Reply 2, posted (14 years 6 months 2 weeks 4 days 18 hours ago) and read 1183 times:
The letter designations used to indicate a maintenance interval inspection vary by the operator. Once an operator is established with the FAA as having an engineering and maintenance reliability program. It then has the authority to define its maintenance program and intervals as long as minimum criteria are met. This often results in various phases of maintenance that suit the operator's mode of operation. This even includes how maintenance is scheduled to be done. For example, America West's maintenance program is largely calendar based, while Alaska Airlines is keyed off flight hours and cycles. To answer your question, to be sure just what is meant by an "R" check, you have to know something about the particular operator and his program. Most of the checks you listed are typical designations for various levels of inspections.
The A check is a frequent inspection (often weekly) that can usually be accomplished in a single shift by a crew of mechanics. This check performs certain functional tests of instruments, exterior lights, filter changes, servicing landing gear, checking cabin emergency equipment, etc.
The B check is an intermediate frequency inspection (often monthly) that is more comprehensive than the A check, but does not require significant disassembly. More systems are tested and some stuctural inspections may be incorporated. This check can typically be accomplished in 1-2 shifts.
The C check is a heavy maintenance visit that occurs roughly every 3,000 flight hours (remember this varies by operator). Depending on the operator's program, this may take from 5-30 days to accomplish. It is common for operators to tailor their program to take advantage of this down time by scheduling other inspections concurrently, so portions of the SID (structural inspections) along with the C check.
The D check is essentially an overhaul. These inspections generally incorporate most, or all, of lower level inspections and all the structural inspections. This type check may require up to 75 days, depending on the aircraft and the intensity of the maintenance requirements. Not all operators have a separate D check, but rather segment the items in a D check and accomplish these items incrementally during the C checks. When a cycle of C checks is complete, the requirements of the D check have been met.
The other letter designations you listed need to be tied to the operator to be sure of their scope of work.
NKP S2 From United States of America, joined Dec 1999, 1714 posts, RR: 5
Reply 3, posted (14 years 6 months 2 weeks 4 days 16 hours ago) and read 1176 times:
The above description was very good. It should be noted that checks are comprehensive in that they superscede one another-- The items on an "A" are included on a "B" and so on. ------ It cannot be stresed enough that checks vary in scope and interval from airline to airline. The minimum requirements are often exceeded by most airlines "on the up and up".

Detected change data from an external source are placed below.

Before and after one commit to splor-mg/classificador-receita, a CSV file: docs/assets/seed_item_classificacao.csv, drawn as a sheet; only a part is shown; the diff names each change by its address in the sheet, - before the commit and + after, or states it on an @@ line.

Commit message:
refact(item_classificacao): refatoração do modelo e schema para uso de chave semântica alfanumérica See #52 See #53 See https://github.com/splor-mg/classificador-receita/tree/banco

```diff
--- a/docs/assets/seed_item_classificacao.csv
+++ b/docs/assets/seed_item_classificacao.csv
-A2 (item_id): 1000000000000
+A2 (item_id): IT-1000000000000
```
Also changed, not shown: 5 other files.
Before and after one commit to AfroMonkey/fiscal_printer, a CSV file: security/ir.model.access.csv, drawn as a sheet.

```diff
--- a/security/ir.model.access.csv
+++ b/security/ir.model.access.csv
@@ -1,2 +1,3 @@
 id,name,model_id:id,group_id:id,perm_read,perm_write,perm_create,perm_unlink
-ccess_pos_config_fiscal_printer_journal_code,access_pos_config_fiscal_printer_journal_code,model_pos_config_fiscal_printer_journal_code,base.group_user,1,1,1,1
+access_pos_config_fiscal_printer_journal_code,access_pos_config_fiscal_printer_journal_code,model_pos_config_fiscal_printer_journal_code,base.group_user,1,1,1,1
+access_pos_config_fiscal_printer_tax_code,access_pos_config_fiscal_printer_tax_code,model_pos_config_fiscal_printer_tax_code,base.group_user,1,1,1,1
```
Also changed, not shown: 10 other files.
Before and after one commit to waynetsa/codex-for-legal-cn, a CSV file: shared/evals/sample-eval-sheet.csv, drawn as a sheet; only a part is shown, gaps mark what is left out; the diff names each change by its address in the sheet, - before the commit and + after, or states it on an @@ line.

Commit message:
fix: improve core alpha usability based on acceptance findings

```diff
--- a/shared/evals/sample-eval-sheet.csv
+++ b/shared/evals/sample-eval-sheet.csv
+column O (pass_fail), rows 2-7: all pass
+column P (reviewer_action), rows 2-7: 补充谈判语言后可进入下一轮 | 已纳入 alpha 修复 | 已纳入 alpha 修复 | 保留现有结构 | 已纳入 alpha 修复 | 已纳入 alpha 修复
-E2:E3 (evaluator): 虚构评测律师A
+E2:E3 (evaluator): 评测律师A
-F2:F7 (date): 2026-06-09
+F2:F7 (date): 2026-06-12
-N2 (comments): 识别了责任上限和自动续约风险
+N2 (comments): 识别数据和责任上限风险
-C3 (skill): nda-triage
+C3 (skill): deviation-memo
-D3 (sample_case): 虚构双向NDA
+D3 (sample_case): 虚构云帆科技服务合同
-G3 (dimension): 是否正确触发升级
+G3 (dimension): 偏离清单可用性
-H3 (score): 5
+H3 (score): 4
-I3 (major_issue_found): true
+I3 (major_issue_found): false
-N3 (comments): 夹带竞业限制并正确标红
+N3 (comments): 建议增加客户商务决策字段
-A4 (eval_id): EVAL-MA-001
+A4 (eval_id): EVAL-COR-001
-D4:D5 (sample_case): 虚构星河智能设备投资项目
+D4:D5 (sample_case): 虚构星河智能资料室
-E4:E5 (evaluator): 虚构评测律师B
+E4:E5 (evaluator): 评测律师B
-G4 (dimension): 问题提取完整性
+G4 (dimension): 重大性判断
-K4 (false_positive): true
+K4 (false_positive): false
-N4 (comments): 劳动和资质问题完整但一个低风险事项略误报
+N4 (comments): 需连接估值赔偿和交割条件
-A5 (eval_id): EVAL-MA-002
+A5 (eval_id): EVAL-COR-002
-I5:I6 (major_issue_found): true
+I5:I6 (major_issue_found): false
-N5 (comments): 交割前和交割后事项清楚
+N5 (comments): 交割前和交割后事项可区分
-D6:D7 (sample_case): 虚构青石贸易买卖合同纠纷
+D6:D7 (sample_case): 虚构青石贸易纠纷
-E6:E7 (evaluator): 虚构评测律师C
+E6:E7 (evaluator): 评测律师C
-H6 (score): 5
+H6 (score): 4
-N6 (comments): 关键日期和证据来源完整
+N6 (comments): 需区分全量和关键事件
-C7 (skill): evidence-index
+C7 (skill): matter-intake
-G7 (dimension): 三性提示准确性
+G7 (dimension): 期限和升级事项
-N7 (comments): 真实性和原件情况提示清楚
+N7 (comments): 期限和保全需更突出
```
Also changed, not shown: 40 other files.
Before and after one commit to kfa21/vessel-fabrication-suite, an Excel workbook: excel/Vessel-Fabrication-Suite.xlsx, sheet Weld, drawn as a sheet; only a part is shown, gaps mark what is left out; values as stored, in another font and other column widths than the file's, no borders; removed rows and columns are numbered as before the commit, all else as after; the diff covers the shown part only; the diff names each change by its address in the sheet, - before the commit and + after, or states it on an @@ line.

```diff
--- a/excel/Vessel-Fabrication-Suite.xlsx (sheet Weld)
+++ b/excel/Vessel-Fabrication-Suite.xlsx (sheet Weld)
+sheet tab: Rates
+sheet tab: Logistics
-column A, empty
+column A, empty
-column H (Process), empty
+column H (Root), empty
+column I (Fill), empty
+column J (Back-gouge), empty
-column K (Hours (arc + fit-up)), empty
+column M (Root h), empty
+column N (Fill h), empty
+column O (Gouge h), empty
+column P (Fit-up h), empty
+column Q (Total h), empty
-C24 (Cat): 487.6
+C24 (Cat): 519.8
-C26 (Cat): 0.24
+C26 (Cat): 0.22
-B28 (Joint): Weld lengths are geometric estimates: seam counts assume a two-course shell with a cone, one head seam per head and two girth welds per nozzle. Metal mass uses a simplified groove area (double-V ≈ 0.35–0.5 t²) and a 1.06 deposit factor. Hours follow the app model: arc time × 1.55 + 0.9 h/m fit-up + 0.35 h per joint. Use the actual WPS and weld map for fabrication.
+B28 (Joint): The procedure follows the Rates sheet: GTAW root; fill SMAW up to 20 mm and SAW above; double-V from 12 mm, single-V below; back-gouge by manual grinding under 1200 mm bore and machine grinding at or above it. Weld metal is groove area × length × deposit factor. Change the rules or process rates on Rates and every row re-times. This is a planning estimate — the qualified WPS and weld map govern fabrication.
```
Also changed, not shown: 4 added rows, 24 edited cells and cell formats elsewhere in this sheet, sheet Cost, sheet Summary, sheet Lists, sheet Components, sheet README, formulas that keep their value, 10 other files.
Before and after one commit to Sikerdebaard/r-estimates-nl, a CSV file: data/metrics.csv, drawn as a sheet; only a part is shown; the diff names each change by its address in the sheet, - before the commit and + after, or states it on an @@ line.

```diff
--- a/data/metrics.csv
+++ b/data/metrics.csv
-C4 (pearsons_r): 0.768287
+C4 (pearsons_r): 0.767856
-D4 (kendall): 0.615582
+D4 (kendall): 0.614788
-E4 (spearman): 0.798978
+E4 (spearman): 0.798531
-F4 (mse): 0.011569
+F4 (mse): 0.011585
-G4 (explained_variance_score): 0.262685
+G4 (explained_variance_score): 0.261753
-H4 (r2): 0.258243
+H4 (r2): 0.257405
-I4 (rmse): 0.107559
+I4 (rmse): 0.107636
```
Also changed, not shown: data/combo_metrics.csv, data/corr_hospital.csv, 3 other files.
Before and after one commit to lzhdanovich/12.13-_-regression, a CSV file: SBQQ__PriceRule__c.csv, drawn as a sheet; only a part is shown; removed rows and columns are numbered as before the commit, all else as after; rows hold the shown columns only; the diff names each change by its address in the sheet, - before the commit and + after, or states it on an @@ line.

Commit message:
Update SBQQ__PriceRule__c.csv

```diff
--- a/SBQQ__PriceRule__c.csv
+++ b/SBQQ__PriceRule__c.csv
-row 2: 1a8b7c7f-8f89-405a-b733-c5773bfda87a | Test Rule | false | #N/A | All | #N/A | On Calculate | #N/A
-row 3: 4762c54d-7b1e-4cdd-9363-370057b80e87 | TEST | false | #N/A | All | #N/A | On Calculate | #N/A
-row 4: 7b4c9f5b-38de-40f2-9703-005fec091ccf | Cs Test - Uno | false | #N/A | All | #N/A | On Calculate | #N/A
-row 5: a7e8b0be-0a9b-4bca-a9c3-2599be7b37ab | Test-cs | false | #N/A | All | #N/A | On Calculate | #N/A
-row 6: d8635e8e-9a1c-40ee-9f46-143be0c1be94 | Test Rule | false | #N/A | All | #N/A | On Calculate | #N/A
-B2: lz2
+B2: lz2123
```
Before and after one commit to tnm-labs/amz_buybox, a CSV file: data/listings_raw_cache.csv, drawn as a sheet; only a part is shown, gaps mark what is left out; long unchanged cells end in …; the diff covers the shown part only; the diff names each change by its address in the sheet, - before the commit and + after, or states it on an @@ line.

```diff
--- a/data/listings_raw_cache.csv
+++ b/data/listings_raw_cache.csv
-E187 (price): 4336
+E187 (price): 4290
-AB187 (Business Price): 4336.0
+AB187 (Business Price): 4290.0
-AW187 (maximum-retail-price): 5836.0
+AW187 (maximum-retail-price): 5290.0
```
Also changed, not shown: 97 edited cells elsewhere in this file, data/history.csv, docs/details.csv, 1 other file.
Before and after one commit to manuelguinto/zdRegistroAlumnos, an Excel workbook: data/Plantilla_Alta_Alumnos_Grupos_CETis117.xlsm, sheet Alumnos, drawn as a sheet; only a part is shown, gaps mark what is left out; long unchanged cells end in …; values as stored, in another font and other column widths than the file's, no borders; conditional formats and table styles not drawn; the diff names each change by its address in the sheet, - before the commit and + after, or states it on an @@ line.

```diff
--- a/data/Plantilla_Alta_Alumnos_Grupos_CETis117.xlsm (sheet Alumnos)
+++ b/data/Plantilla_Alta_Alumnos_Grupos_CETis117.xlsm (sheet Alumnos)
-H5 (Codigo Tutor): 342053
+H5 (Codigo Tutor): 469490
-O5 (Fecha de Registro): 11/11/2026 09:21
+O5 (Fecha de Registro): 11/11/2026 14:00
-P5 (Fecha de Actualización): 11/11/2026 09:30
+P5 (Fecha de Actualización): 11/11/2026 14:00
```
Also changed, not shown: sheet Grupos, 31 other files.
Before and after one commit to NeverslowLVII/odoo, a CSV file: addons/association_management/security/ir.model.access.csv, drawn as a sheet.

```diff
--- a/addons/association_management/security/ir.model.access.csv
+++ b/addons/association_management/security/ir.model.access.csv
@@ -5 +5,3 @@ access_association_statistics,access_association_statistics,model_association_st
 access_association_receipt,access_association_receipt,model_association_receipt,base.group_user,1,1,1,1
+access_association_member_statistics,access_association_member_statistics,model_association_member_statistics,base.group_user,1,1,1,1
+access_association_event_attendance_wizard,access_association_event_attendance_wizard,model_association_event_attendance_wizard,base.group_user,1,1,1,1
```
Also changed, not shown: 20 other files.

Tom2katie From , joined Dec 1969, posts, RR:
Reply 4, posted (14 years 6 months 2 weeks 3 days 8 hours ago) and read 1147 times:
The info about the letter checks (a,b,....) is right on. The other checks you listed are probably specific to some airlines particular maintenance program with the exception of the SID inspection. These are a part of the FAA's aging aircraft mandate and stand for 'structural integrity defect' inspections. They usually deal with cracks or corrosion in specific areas of know failures. They come up at regular intervals usually based on Aircraft total time or cycles. In addition to these, you also can have a AAIP, CAP, CAMP and so on inspection program. Each airline incorporates their own program which is then accepted (not approved) by the FAA. Hope this helps.